- THE MAGAZINE
- Advertiser Index
- Raw & Manufactured Materials Overview
- Classifieds & Services Marketplace
- Buyers' Connection
- List Rental
- Market Trends
- Material Properties Charts
- Custom Content & Marketing Services
- CI Top 10 Advanced Ceramic Manufacturers
- Virtual Supplier Brochures
Over the past few years, the development of new products in the U.S. brick industry has primarily been driven by aesthetics. The proliferation of unique colors and textures by brick manufacturers is virtually unmatched by other cladding materials.
One aspect of product development that continues to grow is the demand for the used or antique look. For years, a number of manufacturers have distressed previously fired products by blending and tumbling them in rotating steel cylinders. In many cases, off-quality products are used in this process, which helps relieve inventory problems and reduce discards to the grog pile. Typically, this process produces distinctive, value-added products but is quite labor-intensive and costly.
In another process, green brick are distressed by pushing the extruded slug through the wire bank and dropping the individual brick onto an inclined steel plate. The green brick roll and slide from the plate onto a conveyor, which further distresses the product as it moves to the hand-setting area. This brick distressing technique is also very labor-intensive and expensive as a result of the high labor requirements associated with hand setting and kiln car loading. Improvements to this green tumbling process, primarily related to labor savings, can be achieved with the incorporation of automation.
How it WorksA new approach makes it is possible to mechanically set and unload the embossed brick without the expense of hand labor. The technology can be integrated into an automatic production line, where the arrises on both ends of the clay slug are textured using a newly developed V-shaped stamping device and subsequently pushed through a multi-wire cutter.
As the clay column exits the extruder and heads down the conveyor toward the slug cutter, the bar can be textured. Engobes and other surface coatings can also be applied at this stage. The column is then cut into the appropriately sized slugs for further processing. An individual slug is stopped on a reference point to enable subsequent alignment with the wire cutter bank. With the brick stamping device installed in-line, the stamping tools are able to distress what will become both ends of each individual brick.

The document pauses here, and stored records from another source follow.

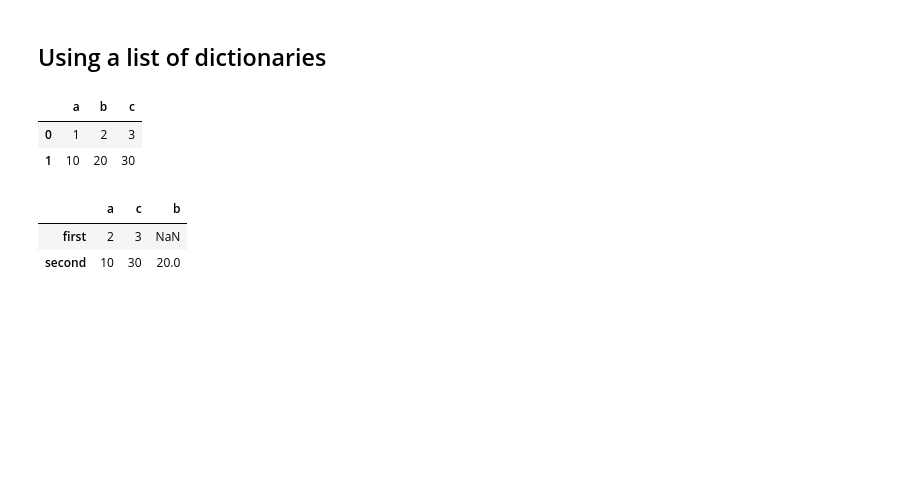
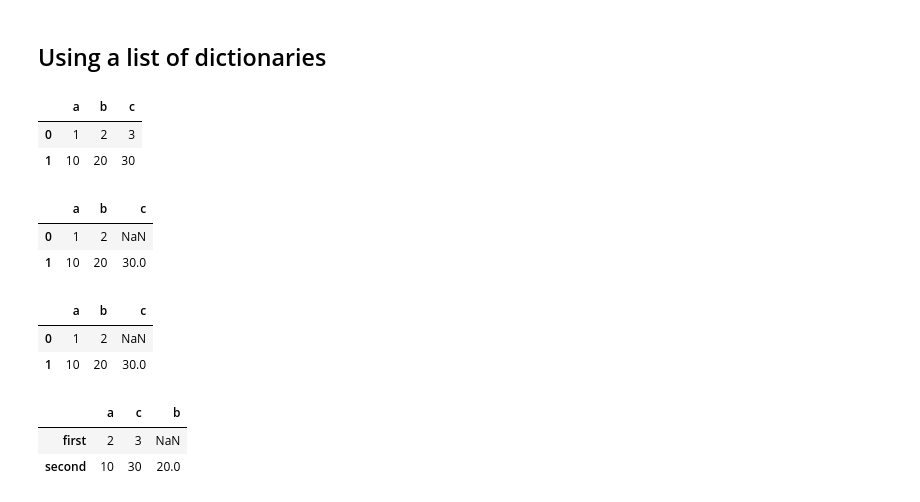
Before and after one commit to laxmanclinilaunch-hub/Python-7-8-, a Jupyter notebook: 2.EDA/Introduction_to_Pandas.ipynb, the cells around one changed output. Saved outputs shown, nothing was run; the diff lists cells and outputs as text; code cells hidden in the pictures; blank space fills up the shorter version.

```diff
--- a/2.EDA/Introduction_to_Pandas.ipynb
+++ b/2.EDA/Introduction_to_Pandas.ipynb
@@ -188,5 +190,31 @@ df
 |  | a | b | c |
 | 0 | 1 | 2 | 3 |
 | 1 | 10 | 20 | 30 |
+# %%
+# Initialise the list of dictionaries
+list_of_dicts = [  {'a': 1, 'b': 2}, {'a':10, 'b': 20, 'c': 30}  ]
+
+# Create the DataFrame
+df = pd.DataFrame(list_of_dicts)
+
+# Print the dataframe
+df
+# %% [output]
+|  | a | b | c |
+| 0 | 1 | 2 | NaN |
+| 1 | 10 | 20 | 30.0 |
+# %%
+# Initialise the list of dictionaries
+list_of_dicts = [  {'a': 1, 'b': 2,"c":np.nan}, {'a':10, 'b': 20, 'c': 30}  ]
+
+# Create the DataFrame
+df = pd.DataFrame(list_of_dicts)
+
+# Print the dataframe
+df
+# %% [output]
+|  | a | b | c |
+| 0 | 1 | 2 | NaN |
+| 1 | 10 | 20 | 30.0 |
 # %%
 # What happens if the number of keys are different in the two dictionaries
```
Also changed, not shown: parts of 17 cells of this notebook, 1 other file.
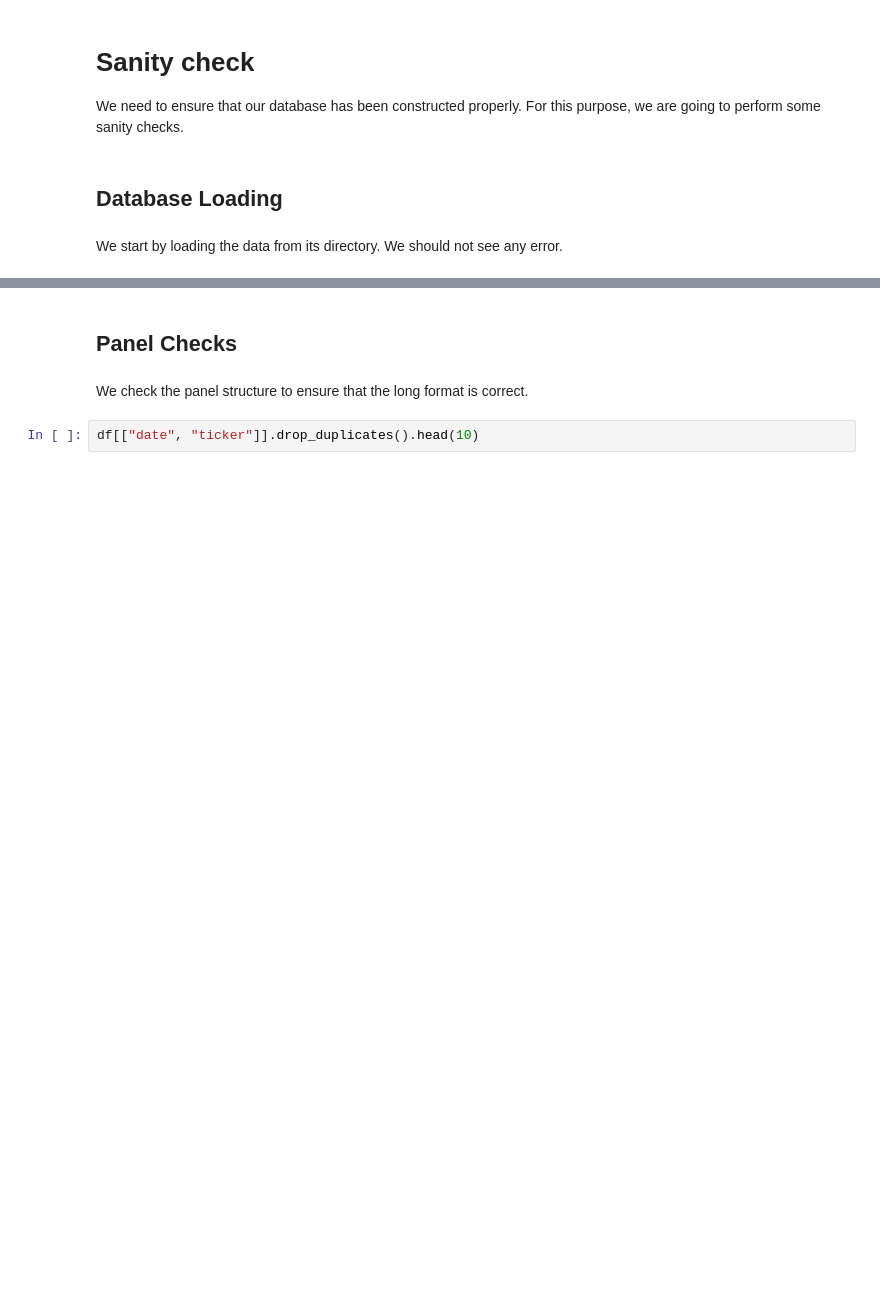
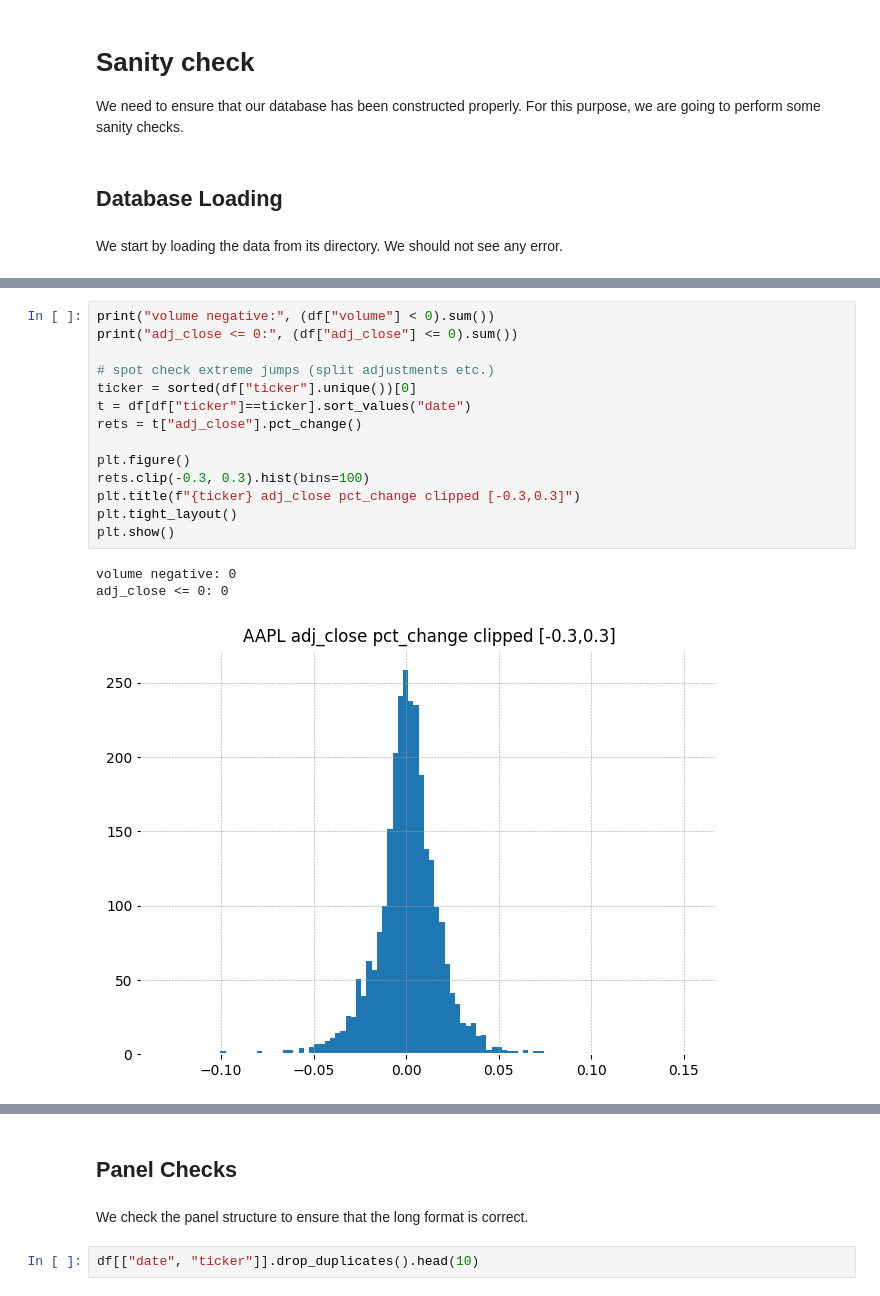
Before and after one commit to IgorDragone/hybrid-stock-prediction-thesis, a Jupyter notebook: notebooks/01_sanity_check.ipynb, the cells around one changed output, grey strips where cells are left out. Drawn from its saved outputs; the diff is of its cells as text; blank space fills up the shorter version.

```diff
--- a/notebooks/01_sanity_check.ipynb
+++ b/notebooks/01_sanity_check.ipynb
@@ -50,0 +293,18 @@ Here we can observe that some columns such as `net_margin` or `operation_margin`
+# %%
+print("volume negative:", (df["volume"] < 0).sum())
+print("adj_close <= 0:", (df["adj_close"] <= 0).sum())
+
+# spot check extreme jumps (split adjustments etc.)
+ticker = sorted(df["ticker"].unique())[0]
+t = df[df["ticker"]==ticker].sort_values("date")
+rets = t["adj_close"].pct_change()
+
+plt.figure()
+rets.clip(-0.3, 0.3).hist(bins=100)
+plt.title(f"{ticker} adj_close pct_change clipped [-0.3,0.3]")
+plt.tight_layout()
+plt.show()
+# %% [output]
+volume negative: 0
+adj_close <= 0: 0
+[figure, added]
```
Also changed, not shown: parts of 29 cells of this notebook.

The type and degree of distress or distortion can be modified to suit the brick manufacturer’s requirements. For example, the tools could incorporate a V indentation coupled with other possible distress shapes. Once these V-shaped configurations have been stamped on the slug, the indentations align perfectly with the cutter wires, even if the slug is indexed further down the line to align with the multi-wire cutter. As the slug is pushed through the wire bank, the brick are cut exactly in the center of the stamped indentation as a result of the exact positioning of each slug. The distress marks on each brick simulate the flattened or distorted corners that would occur had the brick been produced in a green tumbled process.
The tools incorporating the V shapes are available in a variety of dimensions and shapes. In some instances, the brick manufacturer may want to have several brick in the slug with no distress, which can provide additional variations in the appearance of the final product.

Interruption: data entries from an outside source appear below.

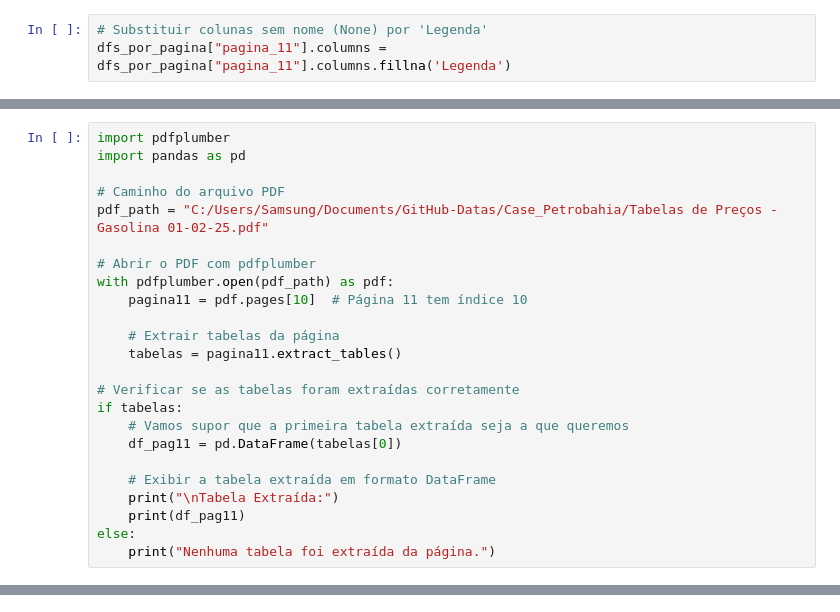
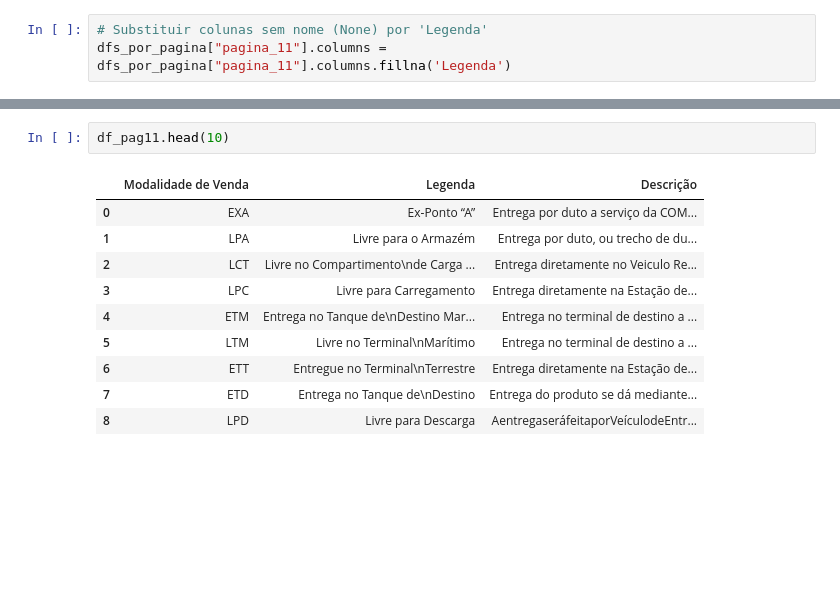
Before and after one commit to Bruno-Santana-Eco/Coleta_Tabela_Precos_Petrobras, a Jupyter notebook: Coleta_Preco.ipynb, the cells around one changed output, grey strips where cells are left out. Drawn from its saved outputs; the diff is of its cells as text; blank space fills up the shorter version.

```diff
--- a/Coleta_Preco.ipynb
+++ b/Coleta_Preco.ipynb
@@ -376,24 +284,0 @@ Note: you may need to restart the kernel to use updated packages.
-# %%
-import pdfplumber
-import pandas as pd
-
-# Caminho do arquivo PDF
-pdf_path = "C:/Users/Samsung/Documents/GitHub-Datas/Case_Petrobahia/Tabelas de Preços - Gasolina 01-02-25.pdf"
-
-# Abrir o PDF com pdfplumber
-with pdfplumber.open(pdf_path) as pdf:
-    pagina11 = pdf.pages[10]  # Página 11 tem índice 10
-
-    # Extrair tabelas da página
-    tabelas = pagina11.extract_tables()
-
-# Verificar se as tabelas foram extraídas corretamente
-if tabelas:
-    # Vamos supor que a primeira tabela extraída seja a que queremos
-    df_pag11 = pd.DataFrame(tabelas[0])
-
-    # Exibir a tabela extraída em formato DataFrame
-    print("\nTabela Extraída:")
-    print(df_pag11)
-else:
-    print("Nenhuma tabela foi extraída da página.")
@@ -438,3 +285,16 @@ df_pag11.tail(20)
+# %%
+df_pag11.head(10)
+# %% [output]
+|  | Modalidade de Venda | Legenda | Descrição |
+| 0 | EXA | Ex-Ponto “A” | Entrega por duto a serviço da COM... |
+| 1 | LPA | Livre para o Armazém | Entrega por duto, ou trecho de du... |
+| 2 | LCT | Livre no Compartimento\nde Carga ... | Entrega diretamente no Veiculo Re... |
+| 3 | LPC | Livre para Carregamento | Entrega diretamente na Estação de... |
+| 4 | ETM | Entrega no Tanque de\nDestino Mar... | Entrega no terminal de destino a ... |
+| 5 | LTM | Livre no Terminal\nMarítimo | Entrega no terminal de destino a ... |
+| 6 | ETT | Entregue no Terminal\nTerrestre | Entrega diretamente na Estação de... |
+| 7 | ETD | Entrega no Tanque de\nDestino | Entrega do produto se dá mediante... |
+| 8 | LPD | Livre para Descarga | AentregaseráfeitaporVeículodeEntr... |
 # %%
 import fitz  # PyMuPDF
 import pandas as pd
```
Also changed, not shown: parts of 27 cells of this notebook.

The size range of the multi-wire cutter is 30-50 modular brick long and, therefore, the repetition of the brick distortion is generally not a problem. If the brick manufacturer desires a wider selection of stamped brick to provide a more random appearance in the wall, this new technique offers the possibility of increasing the number of tools that can be automatically exchanged by rotation with each slug. This tool rotation effectively doubles or triples the repetition to as many as 90-150 brick.

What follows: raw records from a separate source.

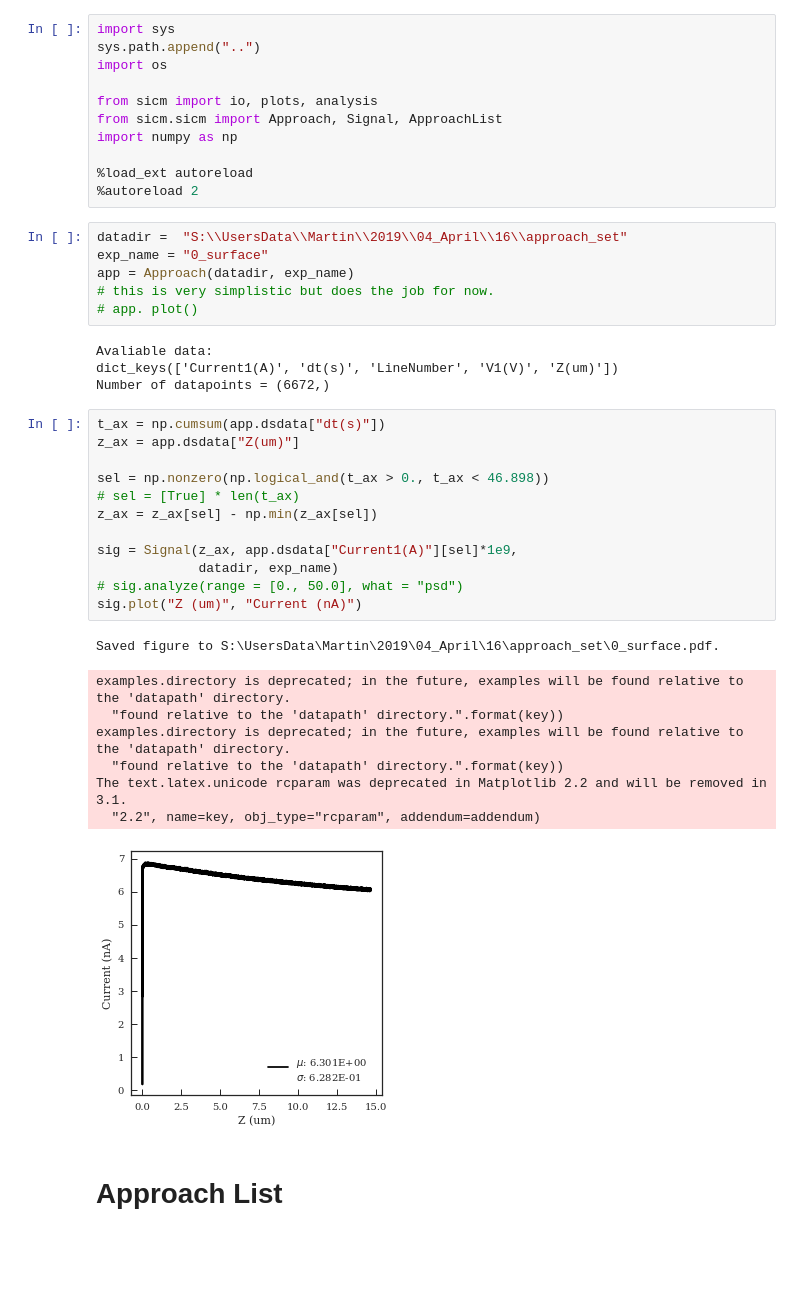
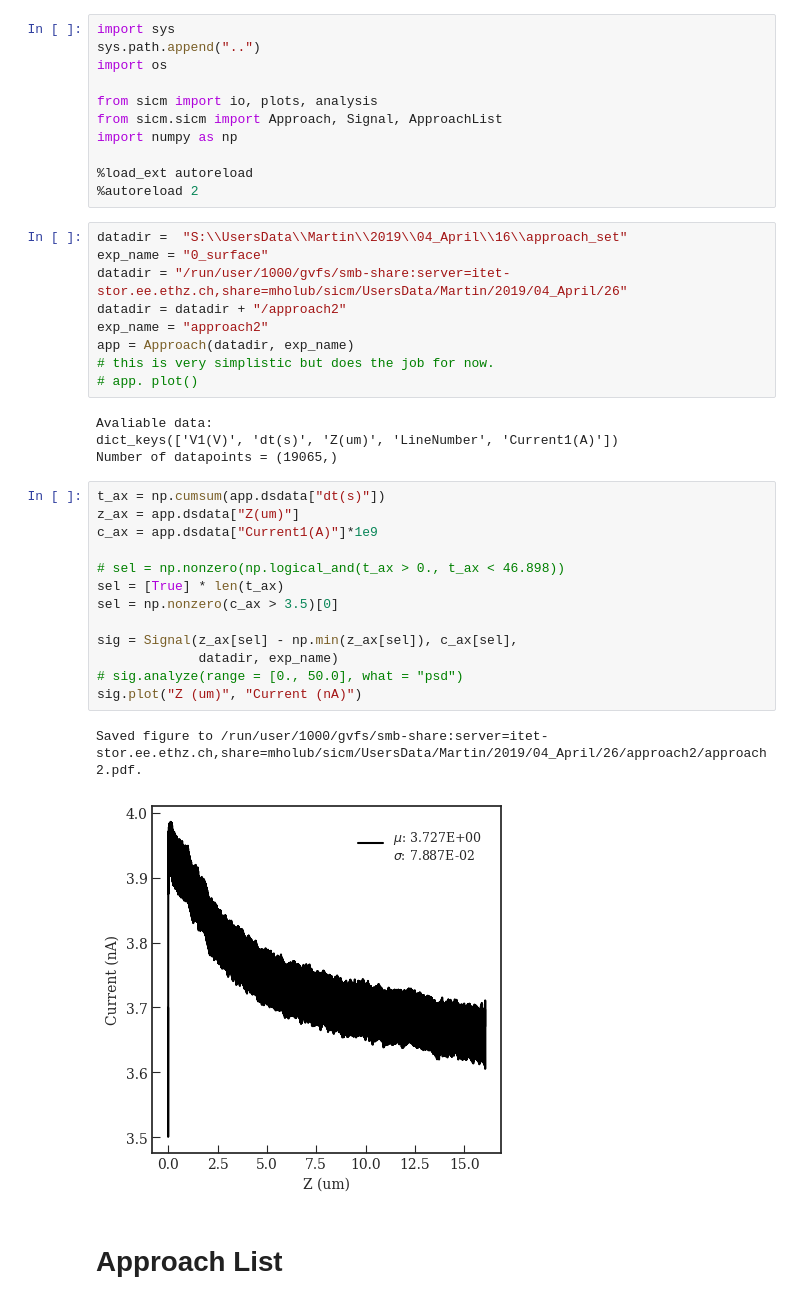
Before and after one commit to martinholub/sicm, a Jupyter notebook: notebooks/plots.ipynb, the cells around one changed output. Cells and saved outputs as stored; diff of their text form; blank space fills up the shorter version.

Commit message:
plot 26 April

```diff
--- a/notebooks/plots.ipynb
+++ b/notebooks/plots.ipynb
@@ -157,34 +159,32 @@ import numpy as np
 # %%
 datadir =  "S:\\UsersData\\Martin\\2019\\04_April\\16\\approach_set"
 exp_name = "0_surface"
+datadir = "/run/user/1000/gvfs/smb-share:server=itet-stor.ee.ethz.ch,share=mholub/sicm/UsersData/Martin/2019/04_April/26"
+datadir = datadir + "/approach2"
+exp_name = "approach2"
 app = Approach(datadir, exp_name)
 # this is very simplistic but does the job for now.
 # app. plot()
 # %% [output]
 Avaliable data:
-dict_keys(['Current1(A)', 'dt(s)', 'LineNumber', 'V1(V)', 'Z(um)'])
-Number of datapoints = (6672,)
+dict_keys(['V1(V)', 'dt(s)', 'Z(um)', 'LineNumber', 'Current1(A)'])
+Number of datapoints = (19065,)
 # %%
 t_ax = np.cumsum(app.dsdata["dt(s)"])
 z_ax = app.dsdata["Z(um)"]
+c_ax = app.dsdata["Current1(A)"]*1e9
 
-sel = np.nonzero(np.logical_and(t_ax > 0., t_ax < 46.898))
-# sel = [True] * len(t_ax)
-z_ax = z_ax[sel] - np.min(z_ax[sel])
+# sel = np.nonzero(np.logical_and(t_ax > 0., t_ax < 46.898))
+sel = [True] * len(t_ax)
+sel = np.nonzero(c_ax > 3.5)[0]
 
-sig = Signal(z_ax, app.dsdata["Current1(A)"][sel]*1e9,
+sig = Signal(z_ax[sel] - np.min(z_ax[sel]), c_ax[sel],
              datadir, exp_name)
 # sig.analyze(range = [0., 50.0], what = "psd")
 sig.plot("Z (um)", "Current (nA)")
 # %% [output]
-Saved figure to S:\UsersData\Martin\2019\04_April\16\approach_set\0_surface.pdf.
+Saved figure to /run/user/1000/gvfs/smb-share:server=itet-stor.ee.ethz.ch,share=mholub/sicm/UsersData/Martin/2019/04_April/26/approach2/approach2.pdf.
-examples.directory is deprecated; in the future, examples will be found relative to the 'datapath' directory.
-  "found relative to the 'datapath' directory.".format(key))
-examples.directory is deprecated; in the future, examples will be found relative to the 'datapath' directory.
-  "found relative to the 'datapath' directory.".format(key))
-The text.latex.unicode rcparam was deprecated in Matplotlib 2.2 and will be removed in 3.1.
-  "2.2", name=key, obj_type="rcparam", addendum=addendum)
-[figure, old version]
+[figure, new version]
 # %% [markdown]
 # Approach List
 # %%
```
Also changed, not shown: parts of 2 cells of this notebook.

The new stamping machine distresses only the four short arrises on the front and back of the brick. This amount of distress or distortion is acceptable for many manufacturers in developing a product that closely emulates a green tumbled brick. However, the addition of distress to the long brick arrises can also be added, if necessary.
A series of sharp-edge flat rolls that incorporate various bumps or protrusions is mounted prior to the cutter bank, with each roll directly aligned with an individual wire. When the slug is pushed toward the wire cutter, these rolls imprint the edge of each brick with the various distress marks. As the slug push continues, the wires precisely align with each chamfer created by the horizontal distress rolls and the stamping for all four vertical corners.
Multiple BenefitsThe newly developed stamping system allows the stamped brick to be precisely pushed through the multi-wire cutter, faced and stacked, and set directly on kiln cars with a simplified robotic setting machine. This seemingly complicated approach to producing a simulated green tumbled brick has been proven sound, reliable and very cost effective. In addition, with this integrated manufacturing unit, maintenance is reduced to a minimum, product handling is vastly improved, and the efficiency of the system nears 100%.
The brick stamping equipment can result in the virtual elimination of the labor requirements currently associated with the production of simulated tumbled brick. An additional benefit is that the compact, integrated unit can be fitted to existing setters, as well as new equipment.
For more information, contact Ceric, Inc. at 7815 Shaffer Pkwy., Littleton, CO 80127; (303) 277-0404; fax (303) 277-0506; e-mail email@example.com; or visit www.cericus.com.